*Brief:*
Report the count of lines below in which the string "parts" occurs; include nothing else.

*Supplied material:*

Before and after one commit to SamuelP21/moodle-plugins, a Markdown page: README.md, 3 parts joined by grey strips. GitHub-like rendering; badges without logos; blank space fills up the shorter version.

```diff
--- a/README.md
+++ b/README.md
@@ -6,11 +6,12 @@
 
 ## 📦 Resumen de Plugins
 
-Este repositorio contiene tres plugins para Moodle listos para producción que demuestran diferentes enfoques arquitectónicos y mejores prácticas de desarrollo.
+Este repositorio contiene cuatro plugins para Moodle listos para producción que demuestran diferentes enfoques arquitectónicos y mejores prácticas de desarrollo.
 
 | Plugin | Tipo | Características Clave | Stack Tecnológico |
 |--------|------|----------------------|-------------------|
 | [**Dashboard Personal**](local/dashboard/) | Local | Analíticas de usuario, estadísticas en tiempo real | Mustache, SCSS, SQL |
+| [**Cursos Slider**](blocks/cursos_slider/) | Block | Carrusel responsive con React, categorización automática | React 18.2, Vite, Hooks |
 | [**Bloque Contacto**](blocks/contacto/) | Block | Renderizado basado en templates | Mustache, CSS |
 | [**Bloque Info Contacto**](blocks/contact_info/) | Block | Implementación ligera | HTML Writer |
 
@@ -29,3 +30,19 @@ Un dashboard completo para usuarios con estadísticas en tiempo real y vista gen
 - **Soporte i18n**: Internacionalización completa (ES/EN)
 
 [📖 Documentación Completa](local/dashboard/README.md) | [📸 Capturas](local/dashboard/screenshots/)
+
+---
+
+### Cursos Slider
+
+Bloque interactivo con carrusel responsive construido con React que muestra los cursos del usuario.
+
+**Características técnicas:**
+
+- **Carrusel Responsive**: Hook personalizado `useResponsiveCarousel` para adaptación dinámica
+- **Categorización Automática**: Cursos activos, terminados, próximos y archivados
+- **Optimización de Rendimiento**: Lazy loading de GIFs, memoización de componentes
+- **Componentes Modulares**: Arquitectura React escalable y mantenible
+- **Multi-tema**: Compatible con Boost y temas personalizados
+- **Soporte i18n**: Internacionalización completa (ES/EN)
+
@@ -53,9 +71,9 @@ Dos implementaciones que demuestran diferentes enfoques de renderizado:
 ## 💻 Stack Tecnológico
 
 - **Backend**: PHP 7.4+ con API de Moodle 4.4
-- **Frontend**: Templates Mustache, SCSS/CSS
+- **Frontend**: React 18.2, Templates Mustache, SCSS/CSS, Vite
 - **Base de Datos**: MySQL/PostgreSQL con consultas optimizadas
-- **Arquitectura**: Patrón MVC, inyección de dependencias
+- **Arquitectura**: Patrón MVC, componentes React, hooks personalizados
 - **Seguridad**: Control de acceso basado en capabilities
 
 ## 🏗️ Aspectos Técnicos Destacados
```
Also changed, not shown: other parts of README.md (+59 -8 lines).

*Answer for the task:*
2